News Corp.'s relations with British politicians, regulators questioned
LONDON -- Part of being a media mogul is schmoozing with politicians and regulators who have oversight over the industry, but there is a fine line between lobbying for your business and inappropriate contact. Now Rupert Murdoch's News Corp. is being accused of crossing that line when it was attempting to take over British Sky Broadcasting.
Details of contact between News Corp. executives, including James Murdoch, Rupert's son and the company's deputy chief operating officer, emerged Tuesday during a judge-led inquiry into press ethics prompted by the scandal at the media giant's tabloid newspapers. Operatives for News Corp. papers, including the now-closed News of the World, have been accused of hacking into voice mails and paying off police for stories.

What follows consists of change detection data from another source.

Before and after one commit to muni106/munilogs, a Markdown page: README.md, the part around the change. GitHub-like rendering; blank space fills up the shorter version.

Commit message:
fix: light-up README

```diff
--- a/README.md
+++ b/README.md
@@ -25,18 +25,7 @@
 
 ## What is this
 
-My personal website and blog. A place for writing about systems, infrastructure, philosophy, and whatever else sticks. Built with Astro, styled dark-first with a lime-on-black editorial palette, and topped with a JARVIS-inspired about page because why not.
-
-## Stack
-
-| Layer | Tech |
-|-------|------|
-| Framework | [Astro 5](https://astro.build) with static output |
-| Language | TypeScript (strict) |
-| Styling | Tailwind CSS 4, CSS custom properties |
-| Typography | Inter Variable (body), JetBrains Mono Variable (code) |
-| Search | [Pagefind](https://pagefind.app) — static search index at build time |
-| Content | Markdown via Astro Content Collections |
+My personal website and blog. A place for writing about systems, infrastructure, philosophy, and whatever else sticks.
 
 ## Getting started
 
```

At issue are News Corp.'s interactions with Jeremy Hunt, the secretary of media and culture who had oversight over News Corp.'s proposed deal to buy the 61% of BSkyB it didn't already own. News Corp. withdrew that bid after the phone-hacking scandal exploded and put a dark cloud over the company.
During Tuesday's hearing, James Murdoch denied implications that News Corp. engaged in improper discussions with Hunt while seeking approval of the deal, and bristled at the idea that the company would use its media clout to persuade politicians to advance its corporate agenda.

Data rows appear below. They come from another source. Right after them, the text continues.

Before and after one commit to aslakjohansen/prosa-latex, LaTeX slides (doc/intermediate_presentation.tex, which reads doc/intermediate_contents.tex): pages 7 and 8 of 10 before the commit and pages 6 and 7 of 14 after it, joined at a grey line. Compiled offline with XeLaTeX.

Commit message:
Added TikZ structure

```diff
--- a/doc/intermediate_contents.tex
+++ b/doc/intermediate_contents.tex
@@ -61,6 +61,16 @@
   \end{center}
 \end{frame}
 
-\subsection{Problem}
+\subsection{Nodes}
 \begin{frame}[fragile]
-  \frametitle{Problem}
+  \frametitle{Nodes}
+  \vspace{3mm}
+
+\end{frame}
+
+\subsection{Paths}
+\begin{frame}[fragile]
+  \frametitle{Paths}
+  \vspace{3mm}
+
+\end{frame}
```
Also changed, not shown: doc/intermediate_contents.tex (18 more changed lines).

"The question of support of an individual newspaper for politicians one way or another is not something that I would ever link to a commercial transaction like this," Murdoch said. "Nor would I expect ... political support one way or another ever to translate into a minister behaving in an inappropriate way -– ever. I simply wouldn’t do business that way."
-- Henry Chu and Joe Flint
Photo: James Murdoch: Credit: Matthew Lloyd / Bloomberg